··· DATA RECORDS ···

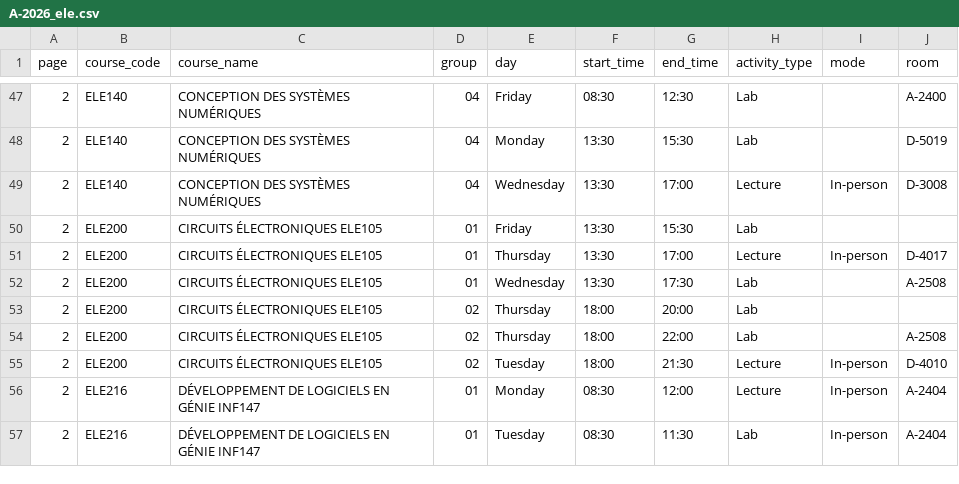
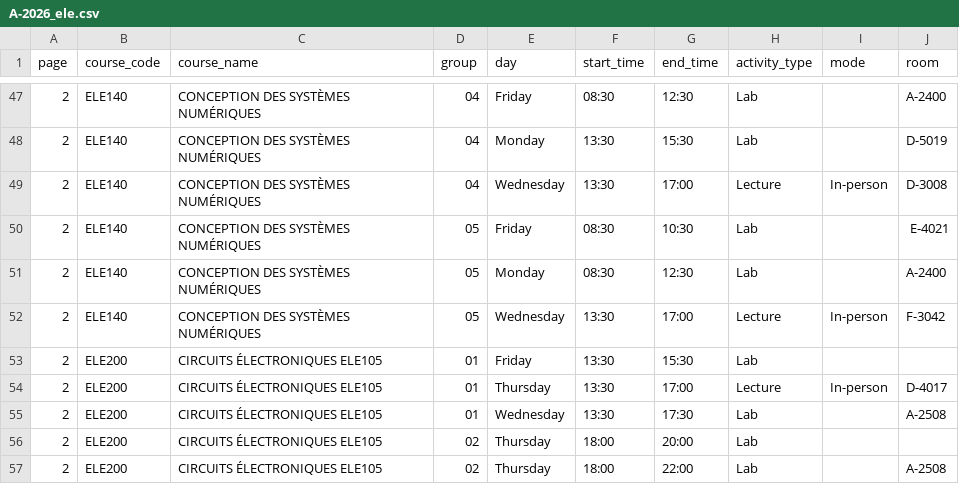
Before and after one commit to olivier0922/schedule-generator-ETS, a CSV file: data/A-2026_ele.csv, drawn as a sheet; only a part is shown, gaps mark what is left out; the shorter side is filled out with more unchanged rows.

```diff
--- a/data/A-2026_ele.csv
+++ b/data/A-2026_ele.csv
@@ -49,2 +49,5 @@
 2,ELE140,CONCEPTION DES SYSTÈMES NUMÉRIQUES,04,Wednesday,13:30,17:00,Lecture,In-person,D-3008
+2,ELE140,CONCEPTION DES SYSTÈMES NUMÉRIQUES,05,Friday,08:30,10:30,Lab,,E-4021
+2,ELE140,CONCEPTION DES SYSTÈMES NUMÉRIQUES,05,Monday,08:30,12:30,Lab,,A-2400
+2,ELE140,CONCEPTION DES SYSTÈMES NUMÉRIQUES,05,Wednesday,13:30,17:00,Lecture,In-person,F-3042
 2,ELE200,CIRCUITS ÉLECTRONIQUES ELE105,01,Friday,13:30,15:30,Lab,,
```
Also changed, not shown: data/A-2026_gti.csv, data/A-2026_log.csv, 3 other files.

···

• **EXERCISE DETAILS**
Return every entry word for word, but drop any pictures.

• **TASK RESULT**
Before and after one commit to olivier0922/schedule-generator-ETS, a CSV file: data/A-2026_ele.csv, drawn as a sheet; only a part is shown, gaps mark what is left out; the shorter side is filled out with more unchanged rows.

```diff
--- a/data/A-2026_ele.csv
+++ b/data/A-2026_ele.csv
@@ -49,2 +49,5 @@
 2,ELE140,CONCEPTION DES SYSTÈMES NUMÉRIQUES,04,Wednesday,13:30,17:00,Lecture,In-person,D-3008
+2,ELE140,CONCEPTION DES SYSTÈMES NUMÉRIQUES,05,Friday,08:30,10:30,Lab,,E-4021
+2,ELE140,CONCEPTION DES SYSTÈMES NUMÉRIQUES,05,Monday,08:30,12:30,Lab,,A-2400
+2,ELE140,CONCEPTION DES SYSTÈMES NUMÉRIQUES,05,Wednesday,13:30,17:00,Lecture,In-person,F-3042
 2,ELE200,CIRCUITS ÉLECTRONIQUES ELE105,01,Friday,13:30,15:30,Lab,,
```
Also changed, not shown: data/A-2026_gti.csv, data/A-2026_log.csv, 3 other files.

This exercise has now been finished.